Do you seriously believe that a picture of West as Christ is equivalent, in terms of offensiveness, to the image of Mohammed as a terrorist? And if so, did you feel the same way when Jim Caviezel was depicted as Christ on Time magazine?

It is, of course, possible that this “undercurrent” you “sense” is merely a product of your own imagination, and that the “back peddlers” and “apologists” merely realized that, no matter what some Muslims do in the name of their faith, painting the central figure of that faith as a terrorist might have been a bit over the top.

As for “caving in to what the terrorists want,” well, if a simple avoidance of these sort of offensive cartoons might prevent some anger and hatred, and forestall some violence, then i say, “Why not?” We are, after all, being forced to live with a whole lot of other, much greater infringements on our liberty in the alleged name of security, so i don’t see that a decline in the number of cartoons portraying Mohammed as a terrorist is going to hurt very much.

I’ll repeat that i think CNN’s deliberate decision not to show the cartoon as part of a news report on its effects was silly. But i don’t think it’s part of some double standard.

Well, you say in your next post that you are talking here not about “the Muslim on the street” but about governments of Islamic countries.

But the topic of this thread is the American media, companies like CNN and NBC and Rolling Stone.

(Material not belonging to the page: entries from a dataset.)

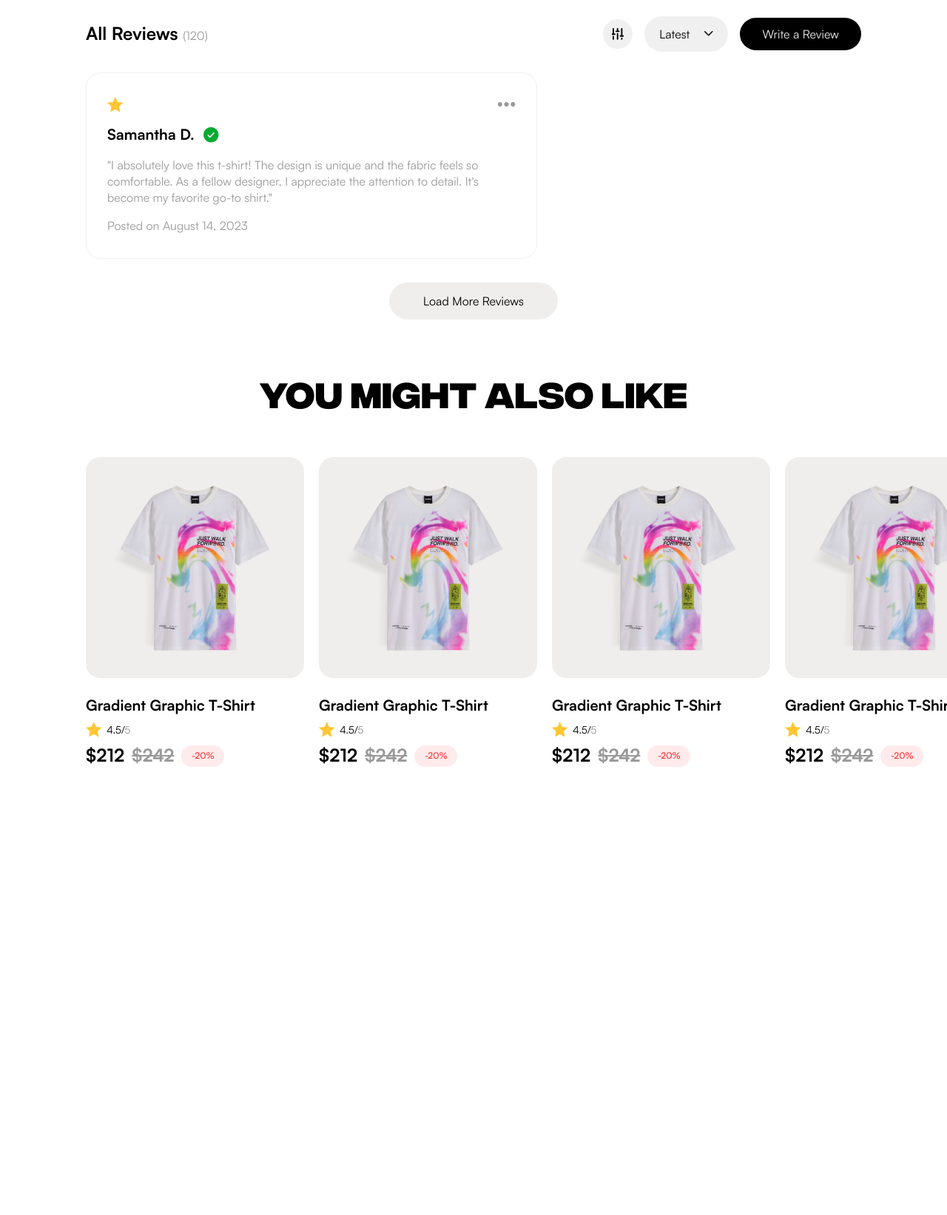
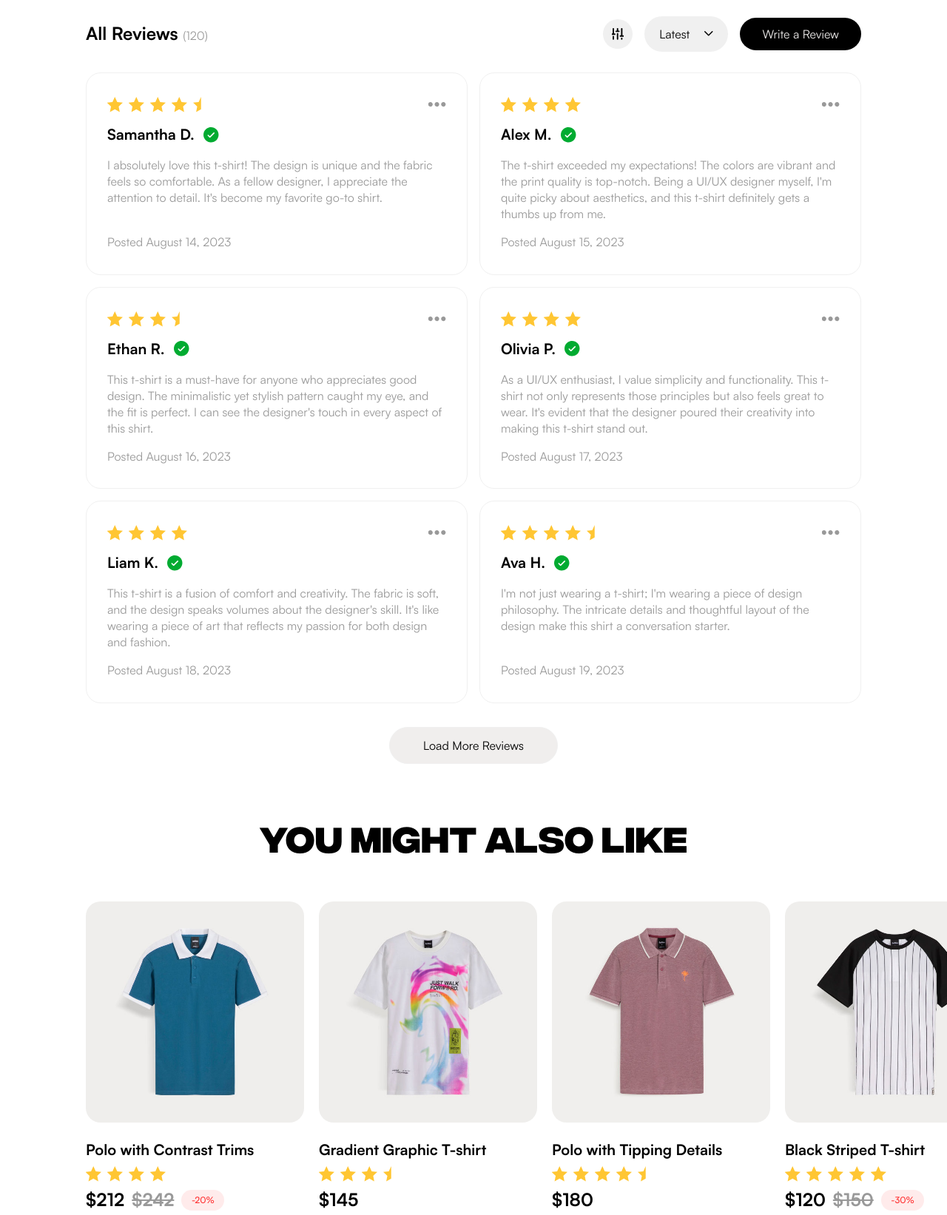
Before and after one commit to quocnva-09/shopco-html, a website: page src/product-review.html in a window 1280 px wide. Shown: the part 80-1723 px from the top of the page at 74% size. Before the commit the page ends 1135 px from the top, so only its background shows below. Drawn offline with Linux system fonts and the light colour scheme.

Commit message:
ex4: filter, tab

```diff
--- a/gulpfile.js
+++ b/gulpfile.js
@@ -5,11 +5,8 @@ const sourcemaps = require('gulp-sourcemaps');
 
 function buildStyles() {
   return src('src/scss/**/*.scss')
-    //tạo sourcemap để tracking scss
-    .pipe(sourcemaps.init())
     //compress scss to css
     .pipe(sass({ outputStyle: 'compressed' }).on('error', sass.logError))
-    .pipe(sourcemaps.write('.'))
     //export ra folder build/css
     .pipe(dest('build/css'));
 }
--- /dev/null
+++ b/src/assets/data/products.json
@@ -0,0 +1,64 @@
+[
+    {
+        "id": 1,
+        "name": "Polo with Contrast Trims",
+        "image": "assets/images/pic-polo-with-contrast-trims.jpg",
+        "rating": 4.0,
+        "price": 212,
+        "oldPrice": 242,
+        "discount": "-20%"
+    },
+    {
+        "id": 2,
+        "name": "Gradient Graphic T-shirt",
+        "image": "assets/images/pic-gradient-graphic-t-shirt.jpg",
+        "rating": 3.5,
+        "price": 145
+    },
+    {
+        "id": 3,
+        "name": "Polo with Tipping Details",
+        "image": "assets/images/pic-polo-with-tipping-detail.jpg",
+        "rating": 4.5,
+        "price": 180
+    },
+    {
+        "id": 4,
+        "name": "Black Striped T-shirt",
+        "image": "assets/images/pic-black-sctrip-t-shirt.jpg",
+        "rating": 5.0,
+        "price": 120,
+        "oldPrice": 150,
+        "discount": "-30%"
+    },
+    {
+        "id": 5,
+        "name": "Polo man",
+        "image": "assets/images/pic-polo-with-contrast-trims.jpg",
+        "rating": 5.0,
+        "price": 120,
+        "oldPrice": 150,
+        "discount": "-30%"
+    },
+    {
+        "id": 6,
+        "name": "Wonderful T-Shirt",
+        "image": "assets/images/pic-gradient-graphic-t-shirt.jpg",
+        "rating": 4.0,
+        "price": 145
+    },
+    {
+        "id": 7,
+        "name": "Polo Details",
+        "image": "assets/images/pic-polo-with-tipping-detail.jpg",
+        "rating": 4.5,
+        "price": 500
+    },
+    {
+        "id": 8,
+        "name": "Black T-shirt",
+        "image": "assets/images/pic-black-sctrip-t-shirt.jpg",
+        "rating": 5.0,
+        "price": 120
+    }
+]
--- /dev/null
+++ b/src/assets/data/reviews.json
@@ -0,0 +1,44 @@
+[
+    {
+        "id": 1,
+        "name": "Samantha D.",
+        "rating": 4.5,
+        "comment": "I absolutely love this t-shirt! The design is unique and the fabric feels so comfortable. As a fellow designer, I appreciate the attention to detail. It's become my favorite go-to shirt.",
+        "date": "August 14, 2023"
+    },
+    {
+        "id": 2,
+        "name": "Alex M.",
+        "rating": 4.0,
+        "comment": "The t-shirt exceeded my expectations! The colors are vibrant and the print quality is top-notch. Being a UI/UX designer myself, I'm quite picky about aesthetics, and this t-shirt definitely gets a thumbs up from me.",
+        "date": "August 15, 2023"
+    },
+    {
+        "id": 3,
+        "name": "Ethan R.",
+        "rating": 3.5,
+        "comment": "This t-shirt is a must-have for anyone who appreciates good design. The minimalistic yet stylish pattern caught my eye, and the fit is perfect. I can see the designer's touch in every aspect of this shirt.",
+        "date": "August 16, 2023"
+    },
+    {
+        "id": 4,
+        "name": "Olivia P.",
+        "rating": 4.0,
+        "comment": "As a UI/UX enthusiast, I value simplicity and functionality. This t-shirt not only represents those principles but also feels great to wear. It's evident that the designer poured their creativity into making this t-shirt stand out.",
+        "date": "August 17, 2023"
+    },
+    {
+        "id": 5,
+        "name": "Liam K.",
+        "rating": 4.0,
+        "comment": "This t-shirt is a fusion of comfort and creativity. The fabric is soft, and the design speaks volumes about the designer's skill. It's like wearing a piece of art that reflects my passion for both design and fashion.",
+        "date": "August 18, 2023"
+    },
+    {
+        "id": 6,
+        "name": "Ava H.",
+        "rating": 4.5,
+        "comment": "I'm not just wearing a t-shirt; I'm wearing a piece of design philosophy. The intricate details and thoughtful layout of the design make this shirt a conversation starter.",
+        "date": "August 19, 2023"
+    }
+]
--- /dev/null
+++ b/src/js/product-review.js
@@ -0,0 +1,156 @@
+function processTabs() {
+  const tabs = document.querySelectorAll(".tabs__item");
+  const tabContents = document.querySelectorAll(".js-tab-content");
+
+  tabs.forEach((tab) => {
+    tab.addEventListener("click", () => {
+      tabs.forEach((t) => {
+        t.classList.remove("tabs__item--active");
+      });
+      tab.classList.add("tabs__item--active");
+      tabContents.forEach((tabContent) => {
+        tabContent.style.display = "none";
+      });
+      const targetId = tab.getAttribute("data-tab");
+      document.getElementById(targetId).style.display = "block";
+    });
+  });
+}
+
+function processFilter() {
+  const filter = document.getElementById("js-btn-filter");
+  const rating = [4, 3, 2, 1];
+  const menu = filter.firstElementChild;
+  menu.style.display = "none";
+
+  if (menu.innerHTML === "") {
+    rating.forEach((numRating) => {
+      let stars = "";
+      for (let i = 0; i < numRating; i++) {
+        stars += '<span class="rating__star"></span>';
+      }
+      menu.innerHTML += `
+            <div class="rating-row" data-rating="${numRating}">
+                <div class="rating">${stars}</div>
+            </div>
+            `;
+    });
+  }
+
+  const ratingRows = document.querySelectorAll(".rating-row");
+  ratingRows.forEach((ratingRow) => {
+    ratingRow.addEventListener("click", () => {
+      const selectedRating = Number(ratingRow.getAttribute("data-rating"));
+      showReviews(selectedRating);
+      menu.style.display = "none";
+      ratingRow.stopPropagation();
+    });
+  });
+
+  filter.addEventListener("click", () => {
+    if (menu.style.display === "flex") {
+      menu.style.display = "none";
+    } else {
+      menu.style.display = "flex";
+    }
+  });
+}
+
+async function showReviews(filterRating = 0) {
+  let reviews = await fetch("./assets/data/reviews.json").then((response) =>
+    response.json(),
+  );
+
+  switch (filterRating) {
+    case 4:
+      reviews = reviews.filter((review) => Math.floor(review.rating) === 4);
+      break;
+    case 3:
+      reviews = reviews.filter((review) => Math.floor(review.rating) === 3);
+      break;
+    case 2:
+      reviews = reviews.filter((review) => Math.floor(review.rating) === 2);
+      break;
+    case 1:
+      reviews = reviews.filter((review) => Math.floor(review.rating) === 1);
+      break;
+    default:
+      break;
+  }
+
+  const reviewContainer = document.getElementById("js-reviews-grid");
+  reviewContainer.innerHTML = "";
+  reviews.forEach((review) => {
+    reviewContainer.innerHTML += `
+        <div class="review-card">
+          <div class="review-card__header">
+            <div class="rating-row">
+                <div class="rating">${renderRating(review.rating)}</div>
+            </div>
+            <button class="review-card__menu"></button>
+          </div>
+          <div class="review-card__author">
+            ${review.name}
+            <span class="verified-icon"></span>
+          </div>
+          <p class="review-card__text">${review.comment}</p>
+          <time class="review-card__date">Posted ${review.date}</time>
+        </div>
+        `;
+  });
+}
+
+function renderRating(rating) {
+  let stars = "";
+  while (rating > 0) {
+    if (rating >= 1) {
+      stars += '<span class="rating__star"></span>';
+      rating -= 1;
+    } else {
+      stars += '<span class="rating__star--half"></span>';
+      rating -= 0.5;
+    }
+  }
+  return stars;
+}
+
+async function showProducts() {
+  let products = await fetch("./assets/data/products.json").then((response) =>
+    response.json(),
+  );
+  const productContainer = document.getElementById("js-related-products");
+  let htmlContent = "";
+  products.forEach((product) => {
+    let oldPrice = product.oldPrice
+      ? `<span class="product-card__price--old">$${product.oldPrice}</span>`
+      : "";
+    let discount = product.discount
+      ? `<span class="product-card__price--discount">${product.discount}</span>`
+      : "";
+
+    htmlContent += `
+			<div class="product-card">
+				<figure class="product-card__image">
+					<img src="${product.image}" alt="${product.name}">
+				</figure>
+				<h3 class="product-card__name">${product.name}</h3>
+				<div class="product-card__rating">
+					<div class="rating">${renderRating(product.rating)}</div>
+				</div>
+				<div class="product-card__price">
+					<span class="product-card__price--current">$${product.price}</span>
+					${oldPrice}
+					${discount}
+				</div>
+			</div>
+			`;
+  });
+  productContainer.innerHTML = htmlContent;
+}
+
+document.addEventListener("DOMContentLoaded", () => {
+  processTabs();
+  processFilter();
+  showReviews();
+  showProducts();
+});
--- a/src/product-review.html
+++ b/src/product-review.html
@@ -11,116 +11,53 @@
 <body>
   <div class="container">
     <nav class="tabs">
-      <section class="tabs__item">Product Details</section>
-      <section class="tabs__item tabs__item--active">Rating & Reviews</section>
-      <section class="tabs__item">FAQs</section>
+      <section class="tabs__item" data-tab="js-details">Product Details</section>
+      <section class="tabs__item tabs__item--active" data-tab="js-reviews">Rating & Reviews</section>
+      <section class="tabs__item" data-tab="js-faqs">FAQs</section>
     </nav>
 
+    <section class="details js-tab-content tab-content" id="js-details">
+      <div class="tab-content__header">
+        <h2 class="tab-content__title">
+          Product Details
+        </h2>
+      </div>
+    </section>
 
-    <section class="reviews">
-      <header class="reviews__header">
-        <h2 class="reviews__title">
+    <section class="reviews js-tab-content tab-content" id="js-reviews">
+      <header class="tab-content__header">
+        <h2 class="tab-content__title">
           All Reviews <span class="reviews__count">(120)</span>
         </h2>
         <div class="reviews__actions">
-          <button class="btn btn--filter"></button>
+          <button class="btn btn--filter" id="js-btn-filter">
+            <div class="btn--filter__menu"></div>
+          </button>
           <div class="select-dropdown">Latest</div>
           <button class="btn btn--write-review">Write a Review</button>
         </div>
       </header>
 
-      <div class="reviews__grid">
-        <div class="review-card">
-          <div class="review-card__header">
-            <div class="review-card__rating"></div>
-            <button class="review-card__menu"></button>
-          </div>
-          <div class="review-card__author">
-            Samantha D.
-            <span class="review-card__verified-icon"></span>
-          </div>
-          <p class="review-card__text">"I absolutely love this t-shirt! The design is unique and the fabric feels so
-            comfortable. As a fellow designer, I appreciate the attention to detail. It's become my favorite go-to
-            shirt."</p>
-          <time class="review-card__date">Posted on August 14, 2023</time>
-        </div>
+      <div class="reviews__grid" id="js-reviews-grid">
       </div>
       <button class="btn btn--load-more">Load More Reviews</button>
     </section>
 
+    <section class="faqs js-tab-content tab-content" id="js-faqs">
+      <div class="tab-content__header">
+        <h2 class="tab-content__title">
+          Frequently Asked Questions
+        </h2>
+      </div>
+    </section>
+
     <section class="related-products">
       <h2 class="related-products__title">YOU MIGHT ALSO LIKE</h2>
-      <div class="related-products__list">
-        <!-- Card 1 -->
-        <div class="product-card">
-          <figure class="product-card__image">
-            <img src="assets/images/pic-gradient-graphic-t-shirt.jpg" alt="Gradient Graphic T-Shirt">
-          </figure>
-          <h3 class="product-card__name">Gradient Graphic T-Shirt</h3>
-          <div class="product-card__rating">
-            <span class="product-card__rating--start"></span>
-            <p>4.5/<span>5</span></p>
-          </div>
-          <div class="product-card__price">
-            <span class="product-card__price--current">$212</span>
-            <span class="product-card__price--old">$242</span>
-            <span class="product-card__price--discount">-20%</span>
-          </div>
-        </div>
-
-        <!-- Card 2 -->
-        <div class="product-card">
-          <figure class="product-card__image">
-            <img src="assets/images/pic-gradient-graphic-t-shirt.jpg" alt="Gradient Graphic T-Shirt">
-          </figure>
-          <h3 class="product-card__name">Gradient Graphic T-Shirt</h3>
-          <div class="product-card__rating">
-            <span class="product-card__rating--start"></span>
-            <p>4.5/<span>5</span></p>
-          </div>
-          <div class="product-card__price">
-            <span class="product-card__price--current">$212</span>
-            <span class="product-card__price--old">$242</span>
-            <span class="product-card__price--discount">-20%</span>
-          </div>
-        </div>
-
-        <!-- Card 3 -->
-        <div class="product-card">
-          <figure class="product-card__image">
-            <img src="assets/images/pic-gradient-graphic-t-shirt.jpg" alt="Gradient Graphic T-Shirt">
-          </figure>
-          <h3 class="product-card__name">Gradient Graphic T-Shirt</h3>
-          <div class="product-card__rating">
-            <span class="product-card__rating--start"></span>
-            <p>4.5/<span>5</span></p>
-          </div>
-          <div class="product-card__price">
-            <span class="product-card__price--current">$212</span>
-            <span class="product-card__price--old">$242</span>
-            <span class="product-card__price--discount">-20%</span>
-          </div>
-        </div>
-
-        <!-- Card 4 -->
-        <div class="product-card">
-          <figure class="product-card__image">
-            <img src="assets/images/pic-gradient-graphic-t-shirt.jpg" alt="Gradient Graphic T-Shirt">
-          </figure>
-          <h3 class="product-card__name">Gradient Graphic T-Shirt</h3>
-          <div class="product-card__rating">
-            <span class="product-card__rating--start"></span>
-            <p>4.5/<span>5</span></p>
-          </div>
-          <div class="product-card__price">
-            <span class="product-card__price--current">$212</span>
-            <span class="product-card__price--old">$242</span>
-            <span class="product-card__price--discount">-20%</span>
-          </div>
-        </div>
+      <div class="related-products__list" id="js-related-products">
       </div>
     </section>
   </div>
+  <script src="js/product-review.js"></script>
 
 </body>
 
--- a/src/scss/base/_helpers.scss
+++ b/src/scss/base/_helpers.scss
@@ -1,4 +1,4 @@
-@use '../abstracts';
+@use "../abstracts" as *;
 
 // -----------------------------------------------------------------------------
 // This file contains CSS helper classes.
@@ -9,7 +9,7 @@
  */
 .clearfix::after {
   clear: both;
-  content: '';
+  content: "";
   display: table;
 }
 
@@ -20,7 +20,7 @@
  * 3. Leave some space on the edges, especially valuable on small screens
  */
 .container {
-  max-width: abstracts.$max-width;
+  max-width: $max-width;
   /* 1 */
   margin-left: auto;
   /* 2 */
@@ -62,3 +62,40 @@
   position: absolute;
   width: 1px;
 }
+
+.rating-row {
+  @include flex-center;
+  justify-content: flex-start;
+  gap: $base-spacing * 0.5;
+  cursor: pointer;
+
+  &:hover {
+    opacity: 0.6;
+  }
+}
+
+.rating {
+  @include flex-center;
+  gap: $base-spacing * 0.5;
+
+  &__star {
+    display: block;
+    width: 21px;
+    height: 21px;
+    background: $icn-star;
+  }
+
+  &__star--half {
+    display: block;
+    width: 11px;
+    height: 21px;
+    background: $icn-half-star;
+  }
+}
+
+.verified-icon {
+  background: $icn-tick;
+  margin-left: 4px;
+  width: 21px;
+  height: 21px;
+}
--- a/src/scss/components/_tabs.scss
+++ b/src/scss/components/_tabs.scss
@@ -1,4 +1,4 @@
-@use '../abstracts' as *;
+@use "../abstracts" as *;
 
 .tabs {
   @include flex-center(row);
@@ -6,13 +6,15 @@
   border-bottom: 1px solid $grey-color;
 
   &__item {
-    min-width: 414px;
+    max-width: 414px;
     height: auto;
     @include flex-center;
     font-size: 20px;
+    cursor: pointer;
     color: $text-muted;
     padding-bottom: 20px;
     position: relative;
+    flex: 1;
 
     &--active {
       color: $text-color;
--- /dev/null
+++ b/src/scss/layout/_details.scss
@@ -0,0 +1,5 @@
+@use '../abstracts' as *;
+
+.details {
+  display: none;
+}
--- /dev/null
+++ b/src/scss/layout/_faqs.scss
@@ -0,0 +1,5 @@
+@use '../abstracts' as *;
+
+.faqs {
+  display: none;
+}
--- a/src/scss/layout/_reviews.scss
+++ b/src/scss/layout/_reviews.scss
@@ -1,22 +1,6 @@
-@use '../abstracts' as *;
+@use "../abstracts" as *;
 
 .reviews {
-    max-width: 100%;
-    margin: 24px auto;
-    display: grid;
-    grid-template-columns: 1fr;
-    gap: $base-spacing;
-
-    &__header {
-        @include flex-center(row);
-        justify-content: space-between;
-    }
-
-    &__title {
-        font-size: 24px;
-        font-weight: 700;
-    }
-
   &__count {
     font-size: 16px;
     font-weight: 400;
@@ -26,5 +10,11 @@
   &__actions {
     @include flex-center(row);
     gap: $base-spacing;
+    position: relative;
+  }
+
+  &__grid {
+    @include grid-layout(2, 1fr);
+    gap: $base-spacing;
   }
 }
--- /dev/null
+++ b/src/scss/layout/_tab-content.scss
@@ -0,0 +1,19 @@
+@use '../abstracts' as *;
+
+.tab-content {
+  max-width: 100%;
+  margin: 24px auto;
+  display: grid;
+  grid-template-columns: 1fr;
+  gap: $base-spacing;
+
+  &__header {
+    @include flex-center(row);
+    justify-content: space-between;
+  }
+
+  &__title {
+    font-size: 24px;
+    font-weight: 700;
+  }
+}
--- a/src/scss/main.scss
+++ b/src/scss/main.scss
@@ -14,6 +14,9 @@
 @use 'layout/header';
 @use 'layout/reviews';
 @use 'layout/related-products';
+@use 'layout/tab-content';
+@use 'layout/faqs';
+@use 'layout/details';
 
 // 4. Components
 @use 'components/button';
```
Also changed, not shown: src/scss/components/_button.scss (+17 -1 lines), src/scss/components/_review-card.scss (+1 -8 lines), build/css/main.css, de_4.jpg (added), 3 other files. Lines whose indentation alone changed are shown as unchanged.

The vast majority of American muslims—the muslims who watch the American media—do, in fact, condemn the sort of terrorism we’re talking about here, so why is it so wrong that a media outlet might want to spare those people a cartoon depicting the founder of their faith as a terrorist, especially when the publication of that cartoon doesn’t really add to the news value of the story in any appreciable way?